UK crochet experts have picked up their crochets to celebrate the Queen’s Platinum Jubilee – recreating the monarch and her corgis in miniature to sit on letterboxes across the country.
Avid crocheters have decorated their communities with bejeweled crowns and wide-eyed versions of the Queen’s Guard to mark her 70 years on the throne.
Jasmine Colley, 27, spent six weeks creating her Jubilee-themed creation, which she posted on a postbox near her home in Harwich, Essex.
The design features a purple and gold crown flanked by one of the Queen’s corgis and the monarch herself, sporting a matching purple dress and hat.
“It is so admirable that the Queen is the longest reigning female monarch of all time,” Ms Colley, head of customer master data, told the PA news agency.
“I loved (the process). I spend all my free time crocheting, it’s so nice to walk past and see people staring at it.
“I even organize a small local competition to involve people if they wish. All they have to do is share and take a selfie with “the queen” for a chance to win their very own crochet queen.
“It’s so nice to see the community getting involved, especially when we’ve all been locked down for so long.
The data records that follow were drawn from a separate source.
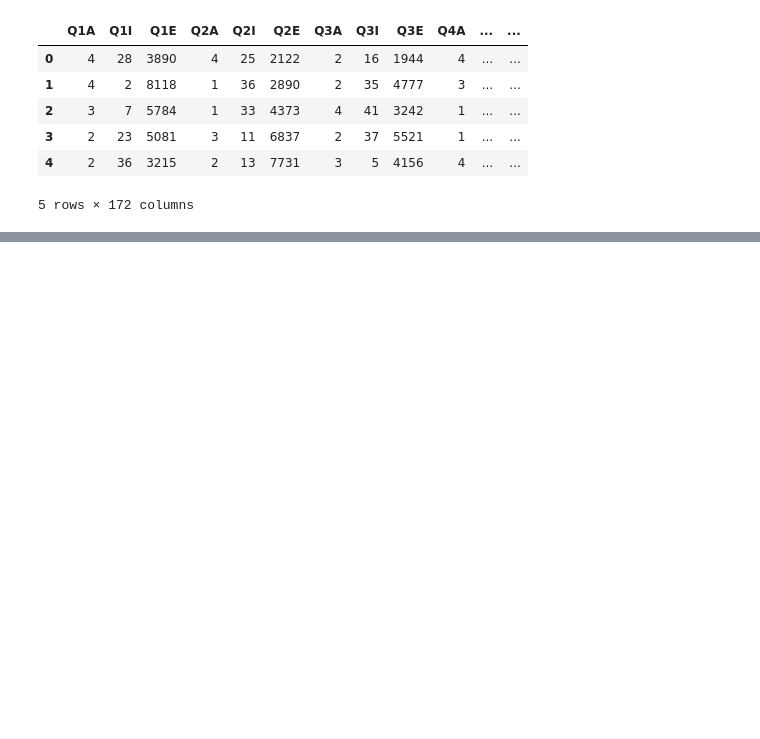
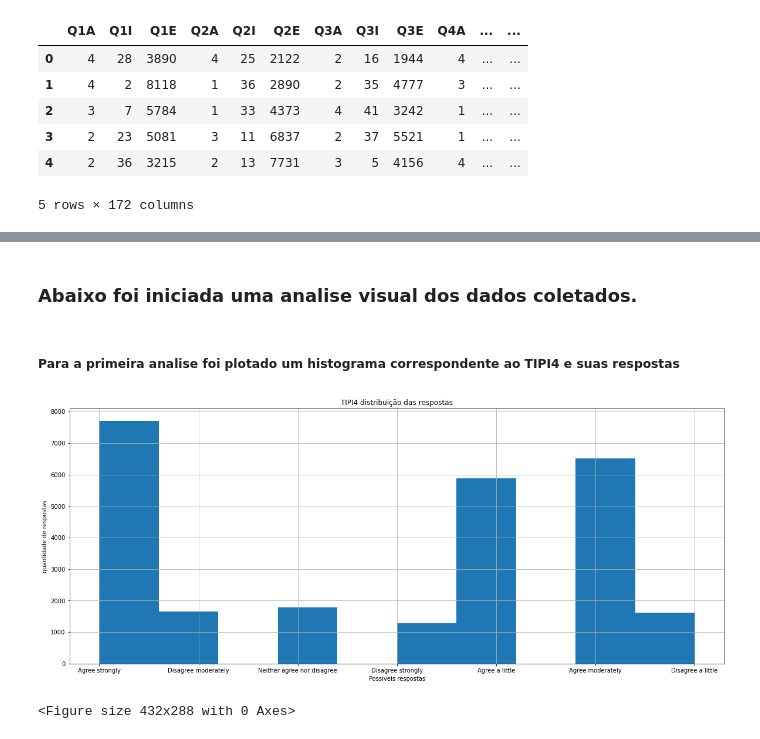
Before and after one commit to arieltl/proj2_cdados, a Jupyter notebook: projeto.ipynb, the cells around one changed output, grey strips where cells are left out. Saved outputs shown, nothing was run; the diff lists cells and outputs as text; code cells hidden in the pictures; blank space fills up the shorter version.

```diff
--- a/projeto.ipynb
+++ b/projeto.ipynb
@@ -13,0 +121,15 @@ data.head()
+# %%
+tipis_l = [f'TIPI{i+1}' for i in range(10)]
+q_l = [f'Q{i+1}A' for i in range(42)]
+
+f_data = raw_data.loc[(raw_data.VCL6 == 0) & (raw_data.VCL9 == 0) & (raw_data.VCL12==0) & (raw_data.uniquenetworklocation==1),raw_data.columns.isin(tipis_l+q_l)]
+
+for tipi in tipis_l:
+    f_data = f_data.loc[~(data[tipi]==0),:]
+# %%
+tipis_l = [f'TIPI{i+1}' for i in range(10)]
+
+for tipi in tipis_l:
+    f_data = f_data.loc[~(f_data[tipi]==0),:]
+
+f_data.head()
@@ -13,0 +146,22 @@ data.head()
+# %%
+data = f_data.copy()
+tipi_cat = {
+    1 : "Disagree strongly",
+    2 : "Disagree moderately",
+    3 : "Disagree a little",
+    4 : "Neither agree nor disagree",
+    5 : "Agree a little",
+    6 : "Agree moderately",
+    7 : "Agree strongly"
+}
+q_cat = {
+    1 : "Did not apply to me at all",
+    2 : "Applied to me to some degree, or some of the time",
+    3 : "Applied to me to a considerable degree, or a good part of the time",
+    4 : "Applied to me very much, or most of the time",
+}
+for col in data.columns:
+    if not col.startswith('Q'):
+        data[col] = data[col].apply(lambda x: tipi_cat[x])
+        continue
+    data[col] = data[col].apply(lambda x: q_cat[x])
@@ -13,0 +182,15 @@ data.head()
+# %% [markdown]
+### Abaixo foi iniciada uma analise visual dos dados coletados.
+# %% [markdown]
+##### Para a primeira analise foi plotado um histograma correspondente ao TIPI4 e suas respostas
+# %%
+plt.figure(figsize=(20,8))
+plt.title('TIPI4 distribuição das respostas')
+plt.xlabel('Possiveis respostas')
+plt.ylabel('quantidade de respostas')
+data.TIPI4.hist()
+plt.show()
+plt.savefig('graf1.png')
+# %% [output]
+[figure, added]
+<Figure size 432x288 with 0 Axes>
```
Also changed, not shown: parts of 25 cells of this notebook.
I can’t wait to see the city all decorated and the street parties in action in June.
Julie Walker is the mastermind behind a wire replica of the Queen’s head, topped with a sparkling crown and matching earrings.
The decoration, which took her three weeks, perches on a postbox near her home in Wallasey and caught the eye of many passers-by.
“I loved doing this one, watching it come to life,” Ms Walker, 54, told PA.
“I am a Royalist and I think the Queen has done an amazing job.
“I am really looking forward to celebrating the Jubilee with my family and friends.”
Another red pillared box in Doveridge, Derbyshire, was also given an extravagant wreath ahead of the bank holiday weekend.
Designer Leonie Edwards, a 36-year-old electronics maker, told PA: ‘I’ve just moved into the village so I thought it was a good way to connect with the village community. .
“It was supposed to be a secret – I went out at 6am on Sunday morning to set it up but the postmaster spotted me. I thought it would be a nice mystery for the village.
“I love royal history, especially Tudor history and our queen is one of them.”
A designer, who asked to be called Yarnsy, created a version of the queen in a turquoise ensemble with one of her guards next to her, the pair against a rainbow backdrop of blue, white and red.
“I’m a big fan of anything that encourages a great community spirit,” said the 46-year-old from Didcot, Oxfordshire.
“Jubilee is a perfect opportunity to connect with friends and family and have a great evening together. I think the UK is unique in having such an old figurehead.
“It’s really nice to see people stop to take a look or respond to social media posts with their lovely comments.”
The projects take many hours to complete, but mailbox decorations are a “fast-growing phenomenon,” according to a crochet enthusiast who asked to remain anonymous.
“It started in lockdown with people who knew how to crochet or knit leaving letterbox covers or small gifts in their local community,” the 68-year-old from Stopsley, Luton explained.
The Jubilee weekend will take place between Thursday June 2 and Sunday June 5.